The Victorian Employers' Chamber of Commerce and Industry (VECCI) has welcomed the new agreement which presents Victoria with significant opportunities to widen and deepen trade and investment with the world’s second largest economy.
The state has a diverse and competitive industry base, with great growth potential.
“The prospects for new trade and investment extend not only to our agriculture sector, but resources, energy, manufacturing and service industries,” said VECCI Chief Executive Mark Stone.
Victorian industries expected to benefit under the new deal include:
Dairy: Victorian dairy farmers will benefit from the removal of tariffs on their dairy products entering China, including infant formula, liquid milk, cheese, butter and yogurt. This puts Victorian businesses in a much stronger position when competing against New Zealand dairy farmers who already benefit from their FTA with China.
Fruit and vegetables: As Victoria was Australia’s largest exporter of horticulture goods in 2013-14, the elimination of Chinese tariffs on vegetables, fruit and nuts will open up even more opportunities for Victorian farmers and other agribusinesses.
Legal services: Victorian law firms will be able to establish commercial associations with Chinese law firms in the Shanghai Free Trade Zone.
Financial services: Victorian financial services providers in the banking, insurance, and funds management sectors will enjoy improved market access as China continues to advance economic reform and liberalisation.
Education and training: Victoria’s world renowned private higher education sector will receive increased promotion and improved recognition in the Chinese student market with a Chinese Ministry of Education website listing all registered providers.
Health and aged-care: Increased ownership rights have been secured for Victorian hospitals and aged-care providers, allowing them to wholly own hospitals and aged-care facilities in China.
Manufacturing: Tariffs on Victorian pharmaceuticals being exported to China will be eliminated, including those on vitamins and health products.
Tourism and travel: Victorian tourism operators can now construct, renovate and operate wholly Australian-owned hotels and restaurants in China. Victorian travel agencies/tour operators are also able to establish wholly Australian-owned subsidiaries in China for tours within China for both domestic and foreign travellers.
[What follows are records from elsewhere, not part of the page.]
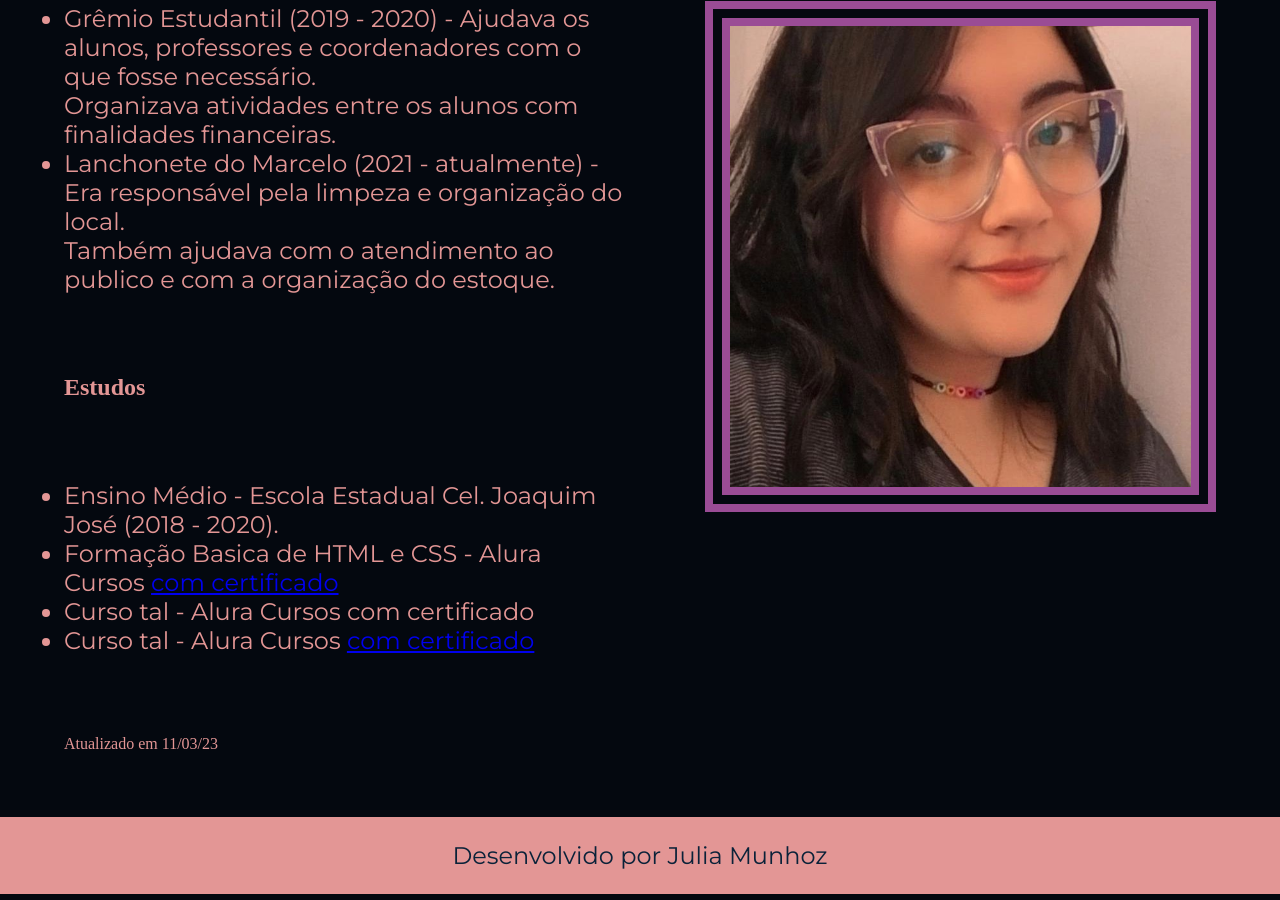
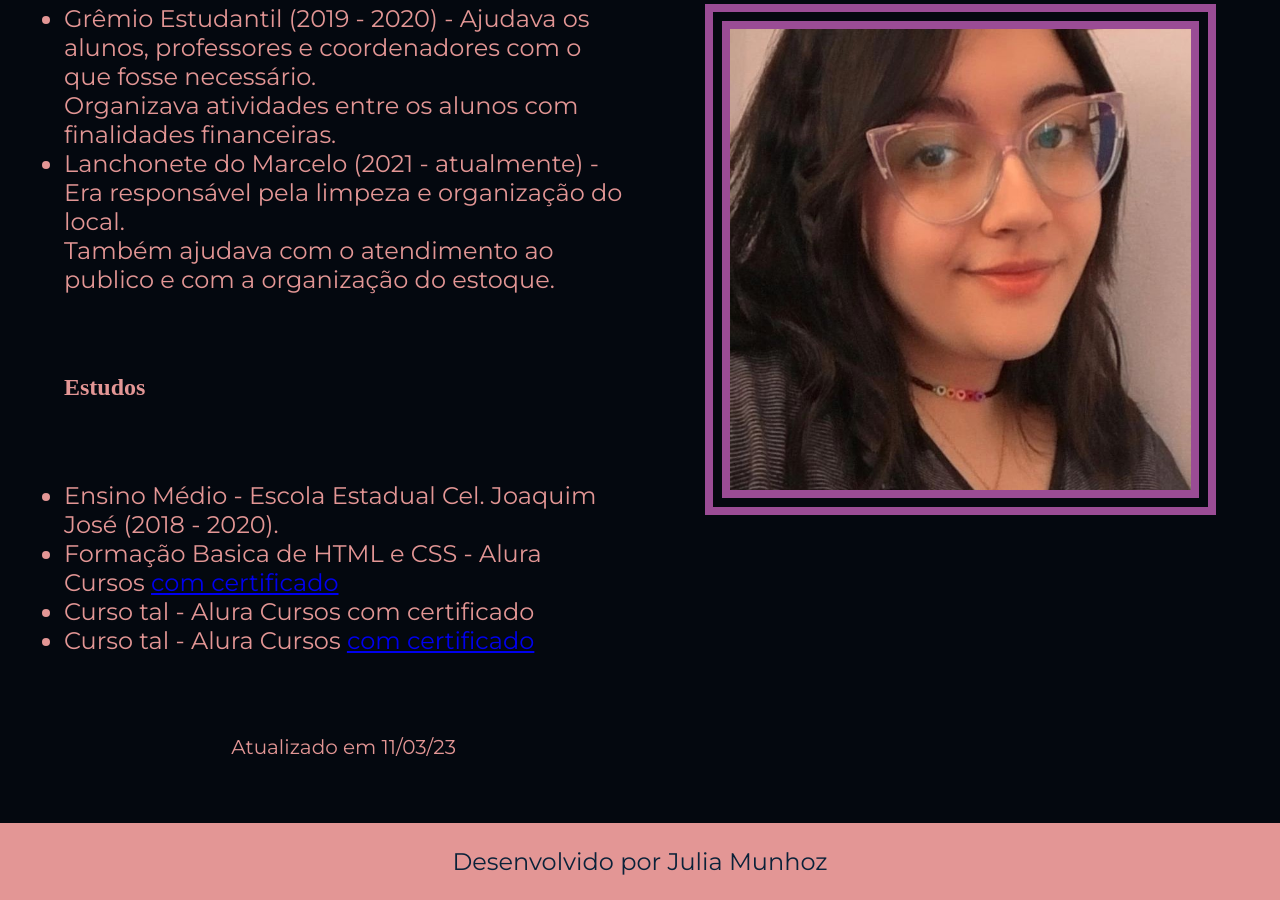
Before and after one commit to JubsMunhoz/portfolio, a plain HTML site: page curriculo.html in a window 1280 px wide. Shown: the part 356-1256 px from the top of the page. Drawn offline with Linux system fonts and the light colour scheme.

Commit message:
Update Style.css

```diff
--- a/estilos/Style.css
+++ b/estilos/Style.css
@@ -95,6 +95,12 @@ body {
 .apresentacao__links__link:hover{
     padding: 5%;
 }
+.att {
+    display: flex;
+    justify-content: center;
+    font-family: 'Montserrat', sans-serif;
+    font-size: 1.25rem;
+}
 .imagem{
     border: 25px double var(--cor-3);
     width: 40%;
```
Mr Stone said VECCI recognised that under the new agreement increased Australian market access by Chinese producers will put pressure on some Victorian industries.
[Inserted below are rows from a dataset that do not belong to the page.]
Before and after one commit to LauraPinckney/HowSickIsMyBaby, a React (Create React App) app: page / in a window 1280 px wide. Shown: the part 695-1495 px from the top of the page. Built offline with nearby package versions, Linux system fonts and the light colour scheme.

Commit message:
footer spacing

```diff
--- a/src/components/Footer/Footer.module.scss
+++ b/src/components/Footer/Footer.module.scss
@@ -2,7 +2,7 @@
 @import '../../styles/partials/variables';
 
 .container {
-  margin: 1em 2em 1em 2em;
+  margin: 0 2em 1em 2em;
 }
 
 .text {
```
Australian tariffs on Chinese imports in some sectors will be phased out over time, but businesses would have time to adjust and stay competitive.
“The challenge for small to medium sized businesses is to understand what changes in business operations, practices or strategies are needed to capitalise on opportunities from the China-Australia Free Trade Agreement,” he said.
Employers can access tools, tips and information on getting into exporting or growing existing exports by visiting www.vecci.org.au.